◆ **ACTIVITY**
This exercise asks for an exact copy of every entry below, with pictures omitted.

◆ **RECORDS SHOWN**
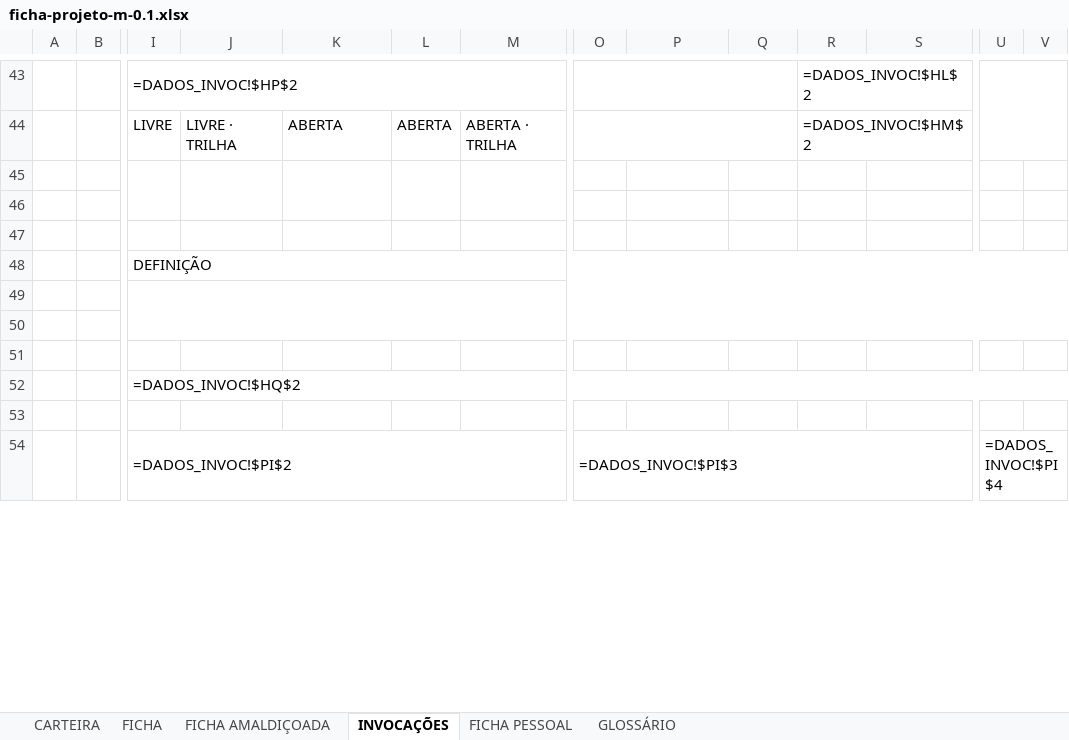
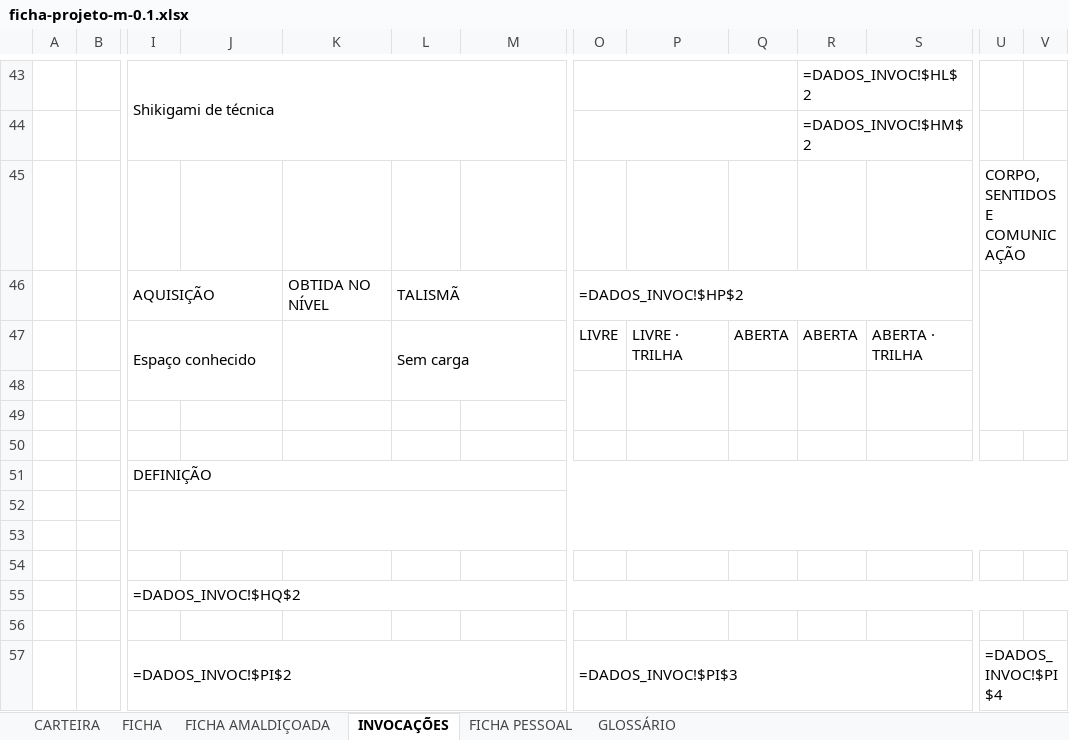
Before and after one commit to cupcake-mochi/Ficha---RPG-JJK, an Excel workbook: ficha-v01/ficha-projeto-m-0.1.xlsx, sheet INVOCAÇÕES, drawn as a sheet; only a part is shown, gaps mark what is left out; values as stored, in another font and other column widths than the file's, no cell formats; formulas without a stored value are shown as written; charts and pictures not drawn; removed rows and columns are numbered as before the commit, all else as after; rows hold the shown columns only; the diff covers the shown part only; the diff names each change by its address in the sheet, - before the commit and + after, or states it on an @@ line.

```diff
--- a/ficha-v01/ficha-projeto-m-0.1.xlsx (sheet INVOCAÇÕES)
+++ b/ficha-v01/ficha-projeto-m-0.1.xlsx (sheet INVOCAÇÕES)
-I43: =DADOS_INVOC!$HP$2
+I43: Shikigami de técnica
-U43:Y44 merged
-row 44:  |  | LIVRE | LIVRE · TRILHA | ABERTA | ABERTA | ABERTA · TRILHA |  |  |  | =DADOS_INVOC!$HM$2
+row 44:  |  |  |  |  |  |  |  |  |  | =DADOS_INVOC!$HM$2
+row 45:  |  |  |  |  |  |  |  |  |  |  |  | CORPO, SENTIDOS E COMUNICAÇÃO
+row 46:  |  | AQUISIÇÃO |  | OBTIDA NO NÍVEL | TALISMÃ |  | =DADOS_INVOC!$HP$2
+row 47:  |  | Espaço conhecido |  |  | Sem carga |  | LIVRE | LIVRE · TRILHA | ABERTA | ABERTA | ABERTA · TRILHA
-I45:I46 merged
-J45:J46 merged
-K45:K46 merged
-L45:L46 merged
-M45:M46 merged
+O48:O49 merged
+P48:P49 merged
+Q48:Q49 merged
+R48:R49 merged
+S48:S49 merged
```
Also changed, not shown: 3 added rows, 3 removed rows, 3 edited cells and merged cells elsewhere in this sheet, cell formats, 3 other files.
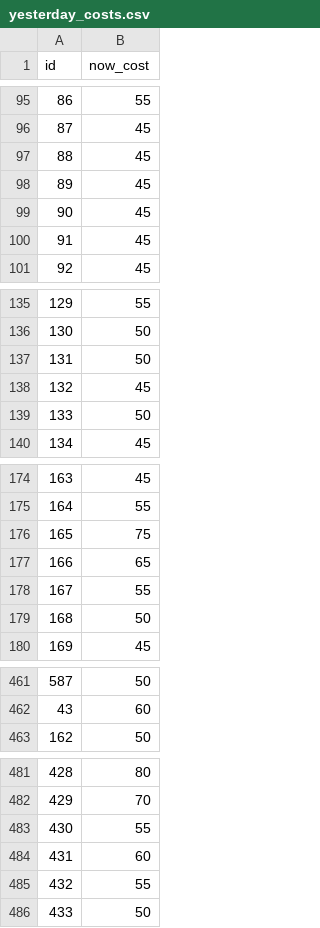
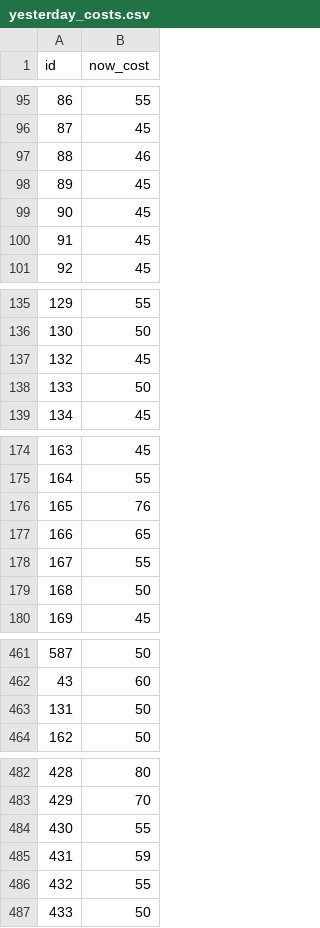
Before and after one commit to meharpalbasi/fpl_price_change_daily, a CSV file: yesterday_costs.csv, drawn as a sheet; only a part is shown, gaps mark what is left out; the diff covers the shown part only.

```diff
--- a/yesterday_costs.csv
+++ b/yesterday_costs.csv
@@ -96,3 +96,3 @@ id,now_cost
 87,45
-88,45
+88,46
 89,45
@@ -136,3 +136,2 @@ id,now_cost
 130,50
-131,50
 132,45
@@ -175,3 +175,3 @@ id,now_cost
 164,55
-165,75
+165,76
 166,65
@@ -462,2 +462,3 @@ id,now_cost
 43,60
+131,50
 162,50
@@ -483,3 +484,3 @@ id,now_cost
 430,55
-431,60
+431,59
 432,55
```
Also changed, not shown: 2 added rows and 3 edited cells elsewhere in this file.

◆ **TASK RESPONSE**
Before and after one commit to cupcake-mochi/Ficha---RPG-JJK, an Excel workbook: ficha-v01/ficha-projeto-m-0.1.xlsx, sheet INVOCAÇÕES, drawn as a sheet; only a part is shown, gaps mark what is left out; values as stored, in another font and other column widths than the file's, no cell formats; formulas without a stored value are shown as written; charts and pictures not drawn; removed rows and columns are numbered as before the commit, all else as after; rows hold the shown columns only; the diff covers the shown part only; the diff names each change by its address in the sheet, - before the commit and + after, or states it on an @@ line.

```diff
--- a/ficha-v01/ficha-projeto-m-0.1.xlsx (sheet INVOCAÇÕES)
+++ b/ficha-v01/ficha-projeto-m-0.1.xlsx (sheet INVOCAÇÕES)
-I43: =DADOS_INVOC!$HP$2
+I43: Shikigami de técnica
-U43:Y44 merged
-row 44:  |  | LIVRE | LIVRE · TRILHA | ABERTA | ABERTA | ABERTA · TRILHA |  |  |  | =DADOS_INVOC!$HM$2
+row 44:  |  |  |  |  |  |  |  |  |  | =DADOS_INVOC!$HM$2
+row 45:  |  |  |  |  |  |  |  |  |  |  |  | CORPO, SENTIDOS E COMUNICAÇÃO
+row 46:  |  | AQUISIÇÃO |  | OBTIDA NO NÍVEL | TALISMÃ |  | =DADOS_INVOC!$HP$2
+row 47:  |  | Espaço conhecido |  |  | Sem carga |  | LIVRE | LIVRE · TRILHA | ABERTA | ABERTA | ABERTA · TRILHA
-I45:I46 merged
-J45:J46 merged
-K45:K46 merged
-L45:L46 merged
-M45:M46 merged
+O48:O49 merged
+P48:P49 merged
+Q48:Q49 merged
+R48:R49 merged
+S48:S49 merged
```
Also changed, not shown: 3 added rows, 3 removed rows, 3 edited cells and merged cells elsewhere in this sheet, cell formats, 3 other files.
Before and after one commit to meharpalbasi/fpl_price_change_daily, a CSV file: yesterday_costs.csv, drawn as a sheet; only a part is shown, gaps mark what is left out; the diff covers the shown part only.

```diff
--- a/yesterday_costs.csv
+++ b/yesterday_costs.csv
@@ -96,3 +96,3 @@ id,now_cost
 87,45
-88,45
+88,46
 89,45
@@ -136,3 +136,2 @@ id,now_cost
 130,50
-131,50
 132,45
@@ -175,3 +175,3 @@ id,now_cost
 164,55
-165,75
+165,76
 166,65
@@ -462,2 +462,3 @@ id,now_cost
 43,60
+131,50
 162,50
@@ -483,3 +484,3 @@ id,now_cost
 430,55
-431,60
+431,59
 432,55
```
Also changed, not shown: 2 added rows and 3 edited cells elsewhere in this file.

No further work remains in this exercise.